Since 1982, there’s been a very easy way to get across Chautauqua Lake from one side to the other. It’s the I-86 Bridge. But, there’s another way to get across that’s much more historic and much more fun.
It’s the Bemus Point-Stow Ferry. This particular ferry has been crossing Chautauqua Lake every year for the past 92 years. But, vessels called the Bemus Point-Stow Ferry have been connecting the communities of Bemus Point and Stow for the past 212 years. There’s been at least 12 of them. The ferry service goes back to 1811…the year Chautauqua County was established.
“The very first order of business of Chautauqua County was Thomas Bemus getting a license to operate a ferry,” says Jay Kuntz, a volunteer at the ferry.
The Bemus family owned farmland on either side of Chautauqua Lake and supplies and animals were transported by the ferry. Walking 23 miles to the other side of the lake would have taken three to five days. The Bemus family operated the ferry for 77 years. The service was then taken over by a corporation headed by a man named Alton Ball.
Ball died near the end of World War II. The service was so important, the county took over its operation. Cars were now prevalent in the area and the ferry was still the fastest method to get to the other side of the lake. Well, usually.
“They would count the number of cars in line. I believe the magic number was 19,” says Jay. “If you were 19, it was probably going to be quicker to drive around.”

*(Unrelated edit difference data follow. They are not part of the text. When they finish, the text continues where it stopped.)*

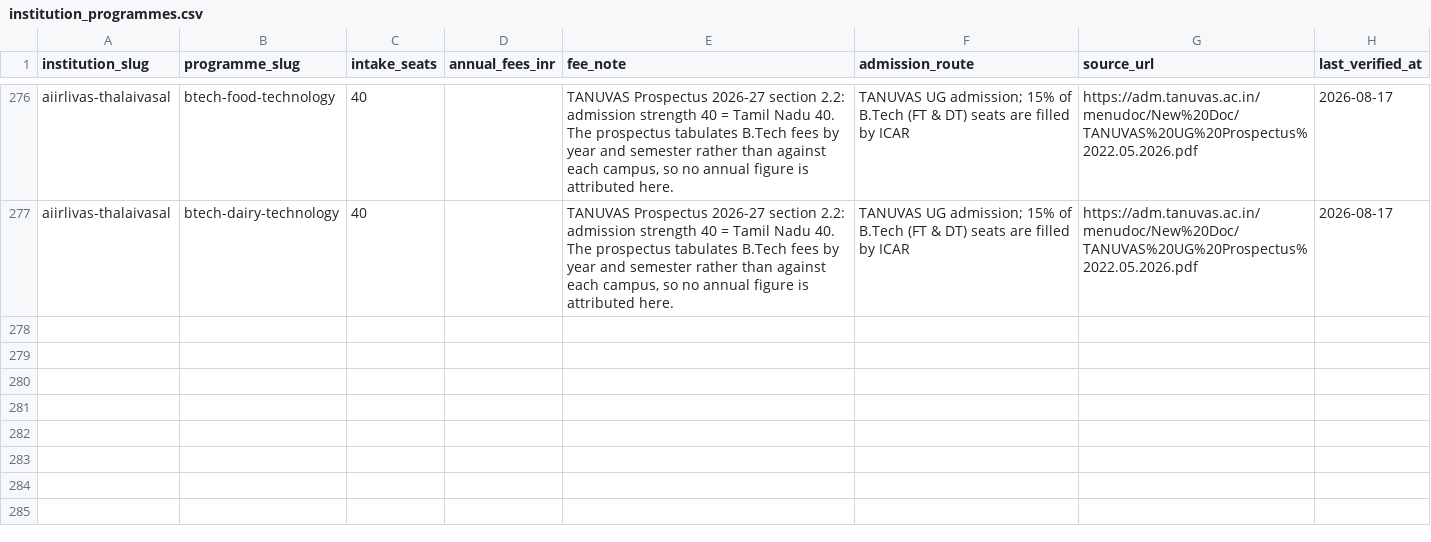
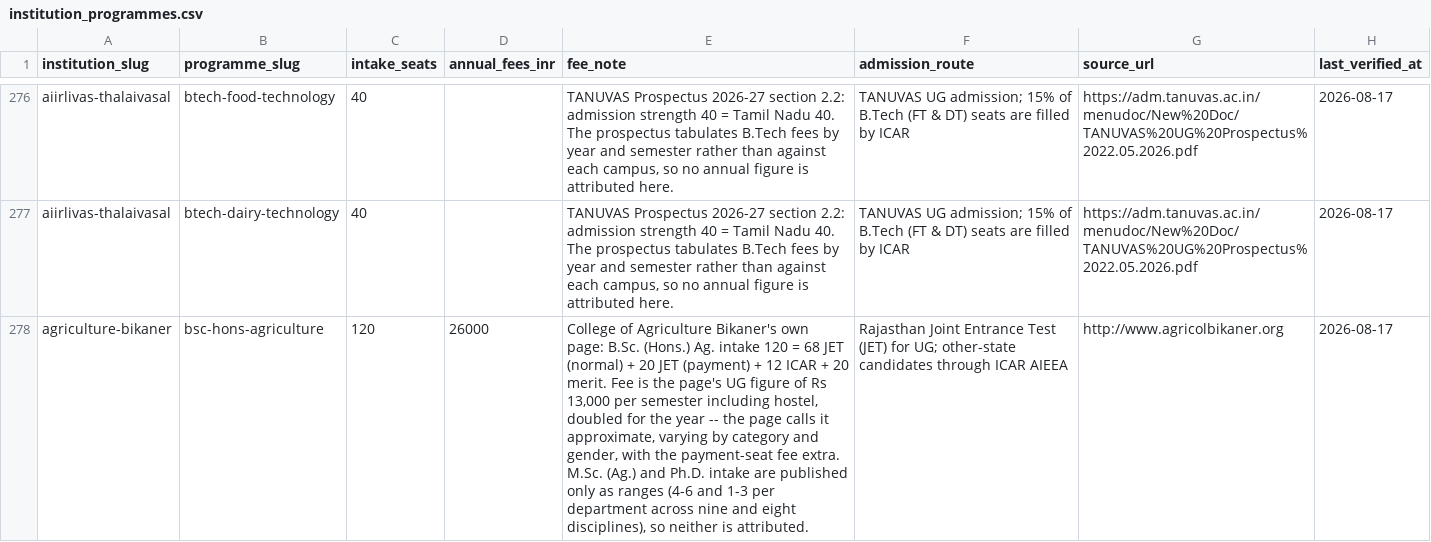
Before and after one commit to oneuni-in/agri-ecosystem, a CSV file: backend/core/data/seeds/education/institution_programmes.csv, drawn as a sheet; only a part is shown, gaps mark what is left out; the diff names each change by its address in the sheet, - before the commit and + after, or states it on an @@ line.

Commit message:
feat(education): promote College of Agriculture Bikaner, and the yield finding
Second listed -> verified promotion, and Rajasthan's second depth row.

  B.Sc. (Hons.) Ag.  120 seats = 68 JET normal + 20 JET payment + 12 ICAR + 20 merit
  Fee Rs 26,000/year (the page's Rs 13,000 per semester, hostel included)

The fee is recorded with the page's own hedge carried into the note: it calls
the figure approximate, varying by category and gender, with the payment-seat
fee extra. Publishing it with that caveat attached is more useful than omitting
a figure the source does publish.

A SECOND PhD SOURCE FOUND AND REJECTED. The same page gives M.Sc. (Ag.) intake
as 4-6 per department across nine disciplines and Ph.D. as 1-3 per department
across eight. Ranges, not figures, and not attributable to a programme slug.
PhD rows remain zero corpus-wide; this is the second time a doctoral source has
been located and deliberately not used.

THE YIELD IS THE REAL RESULT HERE, and it is poor. All 142 listed colleges that
still carry a website were fetched and searched for a published intake figure.
Five pages had one. Of those five, four are unusable: two state an intake
without saying which programme it belongs to, one is a two-year VLDA diploma,
and one a veterinary-pharmacist course, none of which map to a catalogue
programme.

So homepage scanning converts roughly 1 in 142 listed rows. The remaining 440
listed colleges will not become depth this way. Promotion works -- it has worked
twice now -- but it is per-college research, not a sweep, and the corpus should
not be planned as though a bulk path exists.

Gate: bundle OK 768/47/277/22/13.

```diff
--- a/backend/core/data/seeds/education/institution_programmes.csv
+++ b/backend/core/data/seeds/education/institution_programmes.csv
+row 278: agriculture-bikaner | bsc-hons-agriculture | 120 | 26000 | College of Agriculture Bikaner's own page: B.Sc. (Hons.) Ag. intake 120 = 68 JET (normal) + 20 JET (payment) + 12 ICAR + 20 merit. Fee is the page's UG figure of Rs 13,000 per semester including hostel, doubled for the year -- the page calls it approximate, varying by category and gender, with the payment-seat fee extra. M.Sc. (Ag.) and Ph.D. intake are published only as ranges (4-6 and 1-3 per department across nine and eight disciplines), so neither is attributed. | Rajasthan Joint Entrance Test (JET) for UG; other-state candidates through ICAR AIEEA | http://www.agricolbikaner.org | 2026-08-17
```
Also changed, not shown: backend/core/data/seeds/education/institutions.csv.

Then came 1982. The I-86 Bridge was built. Motorists could now get across the lake in about a minute. The need for the ferry was gone. But, a group of volunteers did not want the service to die. There was too much history. They took it over. Tourists and locals still drive their cars on board. They get out and just enjoy the scenic ride. What a nice way to experience beautiful Chautauqua Lake.
There’s no fee for riding the ferry but donations are appreciated and needed. The ferry operates on weekends from Memorial Day to Labor Day. Fridays 4 p.m. to 9 p.m. Saturdays and Sundays from noon to 9 p.m.
The ferry could not take passengers from 2018 to 2020 but it still crossed the lake, at least once, to keep its continuous operation alive.